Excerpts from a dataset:
────────

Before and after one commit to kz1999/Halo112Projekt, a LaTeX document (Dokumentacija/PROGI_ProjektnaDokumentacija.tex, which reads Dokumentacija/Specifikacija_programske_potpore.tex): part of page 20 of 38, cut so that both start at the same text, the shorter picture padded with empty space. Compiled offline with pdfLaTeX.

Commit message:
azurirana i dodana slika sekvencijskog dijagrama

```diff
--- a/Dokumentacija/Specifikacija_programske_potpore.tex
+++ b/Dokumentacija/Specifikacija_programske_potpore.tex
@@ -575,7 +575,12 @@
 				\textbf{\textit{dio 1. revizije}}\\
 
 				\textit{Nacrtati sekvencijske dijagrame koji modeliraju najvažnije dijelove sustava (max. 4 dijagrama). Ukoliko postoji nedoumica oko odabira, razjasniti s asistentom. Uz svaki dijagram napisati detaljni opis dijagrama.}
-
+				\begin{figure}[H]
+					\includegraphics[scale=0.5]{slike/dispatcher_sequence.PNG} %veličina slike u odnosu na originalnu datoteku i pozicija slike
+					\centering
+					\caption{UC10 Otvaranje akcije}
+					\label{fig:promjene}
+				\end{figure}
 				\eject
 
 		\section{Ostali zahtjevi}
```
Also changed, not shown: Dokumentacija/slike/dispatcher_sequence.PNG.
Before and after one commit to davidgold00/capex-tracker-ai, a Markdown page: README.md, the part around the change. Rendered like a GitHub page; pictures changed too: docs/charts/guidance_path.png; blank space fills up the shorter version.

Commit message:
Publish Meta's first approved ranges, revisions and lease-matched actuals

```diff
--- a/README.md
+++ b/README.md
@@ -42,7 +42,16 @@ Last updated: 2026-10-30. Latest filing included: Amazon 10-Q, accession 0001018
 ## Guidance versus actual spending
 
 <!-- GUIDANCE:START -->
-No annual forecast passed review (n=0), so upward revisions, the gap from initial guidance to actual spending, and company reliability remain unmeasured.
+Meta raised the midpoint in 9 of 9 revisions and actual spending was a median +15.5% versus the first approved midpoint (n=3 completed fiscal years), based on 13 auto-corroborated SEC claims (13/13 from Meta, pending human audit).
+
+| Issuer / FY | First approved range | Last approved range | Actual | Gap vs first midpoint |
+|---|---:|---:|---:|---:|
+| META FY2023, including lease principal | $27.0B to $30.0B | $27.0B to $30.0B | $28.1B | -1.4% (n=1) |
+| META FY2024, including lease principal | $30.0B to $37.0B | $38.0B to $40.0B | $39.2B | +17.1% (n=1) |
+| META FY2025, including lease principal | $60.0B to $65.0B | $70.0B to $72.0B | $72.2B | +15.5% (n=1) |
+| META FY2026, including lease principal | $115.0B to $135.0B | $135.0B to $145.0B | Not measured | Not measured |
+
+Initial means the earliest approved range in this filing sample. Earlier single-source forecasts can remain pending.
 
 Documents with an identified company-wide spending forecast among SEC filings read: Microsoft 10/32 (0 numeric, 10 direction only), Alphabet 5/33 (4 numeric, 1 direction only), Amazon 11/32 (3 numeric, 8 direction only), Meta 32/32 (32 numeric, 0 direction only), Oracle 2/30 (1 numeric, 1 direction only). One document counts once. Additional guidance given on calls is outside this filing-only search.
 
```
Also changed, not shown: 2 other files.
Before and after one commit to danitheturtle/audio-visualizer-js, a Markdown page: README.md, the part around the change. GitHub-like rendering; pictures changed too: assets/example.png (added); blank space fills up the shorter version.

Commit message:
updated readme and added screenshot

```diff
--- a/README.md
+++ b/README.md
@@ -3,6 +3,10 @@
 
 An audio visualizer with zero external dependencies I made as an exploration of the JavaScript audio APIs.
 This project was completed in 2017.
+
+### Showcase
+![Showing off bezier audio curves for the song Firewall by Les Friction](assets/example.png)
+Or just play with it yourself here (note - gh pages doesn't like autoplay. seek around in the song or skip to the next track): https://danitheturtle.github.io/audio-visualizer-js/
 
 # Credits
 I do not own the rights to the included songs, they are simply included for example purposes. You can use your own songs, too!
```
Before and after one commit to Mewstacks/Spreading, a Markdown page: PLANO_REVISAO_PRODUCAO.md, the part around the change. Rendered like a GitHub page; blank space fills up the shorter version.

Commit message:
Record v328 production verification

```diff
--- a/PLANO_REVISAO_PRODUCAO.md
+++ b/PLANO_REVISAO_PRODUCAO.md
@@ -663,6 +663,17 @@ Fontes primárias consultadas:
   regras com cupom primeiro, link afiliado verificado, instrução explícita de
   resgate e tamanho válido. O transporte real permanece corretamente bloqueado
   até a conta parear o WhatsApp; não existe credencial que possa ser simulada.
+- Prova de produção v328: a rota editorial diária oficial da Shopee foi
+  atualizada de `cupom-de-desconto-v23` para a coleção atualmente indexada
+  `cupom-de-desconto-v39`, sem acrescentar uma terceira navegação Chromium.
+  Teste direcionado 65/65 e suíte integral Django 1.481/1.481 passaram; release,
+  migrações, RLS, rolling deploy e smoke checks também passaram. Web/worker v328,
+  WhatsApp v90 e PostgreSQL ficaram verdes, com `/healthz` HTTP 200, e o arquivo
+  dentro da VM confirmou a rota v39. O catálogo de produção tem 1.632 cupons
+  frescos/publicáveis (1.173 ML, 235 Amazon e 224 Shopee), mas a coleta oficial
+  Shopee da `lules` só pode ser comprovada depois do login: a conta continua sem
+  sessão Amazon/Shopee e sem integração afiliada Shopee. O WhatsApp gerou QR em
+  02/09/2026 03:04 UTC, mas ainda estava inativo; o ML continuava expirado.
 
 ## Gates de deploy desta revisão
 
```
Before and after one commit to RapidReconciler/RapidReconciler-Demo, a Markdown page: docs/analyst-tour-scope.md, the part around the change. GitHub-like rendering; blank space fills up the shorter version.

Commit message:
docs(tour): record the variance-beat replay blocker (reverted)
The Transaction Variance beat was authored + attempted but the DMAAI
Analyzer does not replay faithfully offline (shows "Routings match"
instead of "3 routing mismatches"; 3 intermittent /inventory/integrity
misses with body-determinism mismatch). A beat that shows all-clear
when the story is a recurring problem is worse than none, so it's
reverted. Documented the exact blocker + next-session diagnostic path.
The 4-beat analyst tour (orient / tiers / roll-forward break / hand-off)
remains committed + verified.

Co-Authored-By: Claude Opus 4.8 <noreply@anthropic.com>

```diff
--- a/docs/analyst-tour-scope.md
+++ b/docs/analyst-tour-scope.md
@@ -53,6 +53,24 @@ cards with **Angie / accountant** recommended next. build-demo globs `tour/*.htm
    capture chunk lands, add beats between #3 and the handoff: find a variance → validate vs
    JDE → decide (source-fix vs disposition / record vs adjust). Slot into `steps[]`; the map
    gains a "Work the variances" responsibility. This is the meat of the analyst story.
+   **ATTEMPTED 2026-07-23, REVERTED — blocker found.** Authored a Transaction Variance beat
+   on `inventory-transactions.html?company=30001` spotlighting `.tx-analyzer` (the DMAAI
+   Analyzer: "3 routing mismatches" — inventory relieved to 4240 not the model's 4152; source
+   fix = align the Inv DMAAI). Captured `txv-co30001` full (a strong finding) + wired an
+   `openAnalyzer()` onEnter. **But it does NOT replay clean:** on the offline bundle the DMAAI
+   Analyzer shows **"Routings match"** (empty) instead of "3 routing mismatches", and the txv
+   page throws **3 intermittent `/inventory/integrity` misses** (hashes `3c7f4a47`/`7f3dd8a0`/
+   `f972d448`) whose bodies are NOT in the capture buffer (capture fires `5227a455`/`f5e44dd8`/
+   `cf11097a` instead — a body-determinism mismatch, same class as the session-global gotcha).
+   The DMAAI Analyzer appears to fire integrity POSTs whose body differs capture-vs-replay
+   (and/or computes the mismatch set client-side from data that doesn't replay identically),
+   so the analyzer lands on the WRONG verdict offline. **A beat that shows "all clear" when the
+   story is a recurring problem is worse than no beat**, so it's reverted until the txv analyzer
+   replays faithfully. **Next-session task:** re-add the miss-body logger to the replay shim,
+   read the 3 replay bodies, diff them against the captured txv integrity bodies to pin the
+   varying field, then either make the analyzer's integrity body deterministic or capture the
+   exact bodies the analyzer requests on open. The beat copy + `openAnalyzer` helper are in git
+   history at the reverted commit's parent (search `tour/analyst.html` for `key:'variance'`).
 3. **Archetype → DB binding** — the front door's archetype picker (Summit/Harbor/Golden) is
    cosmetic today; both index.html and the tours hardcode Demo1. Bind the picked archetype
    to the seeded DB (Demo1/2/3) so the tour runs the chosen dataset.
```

────────

*What to work on:* Only the lines that contain the string "integrity" are to be copied from the records.

*Reply to the task:*
instead of "3 routing mismatches"; 3 intermittent /inventory/integrity
+   page throws **3 intermittent `/inventory/integrity` misses** (hashes `3c7f4a47`/`7f3dd8a0`/
+   The DMAAI Analyzer appears to fire integrity POSTs whose body differs capture-vs-replay
+   read the 3 replay bodies, diff them against the captured txv integrity bodies to pin the
+   varying field, then either make the analyzer's integrity body deterministic or capture the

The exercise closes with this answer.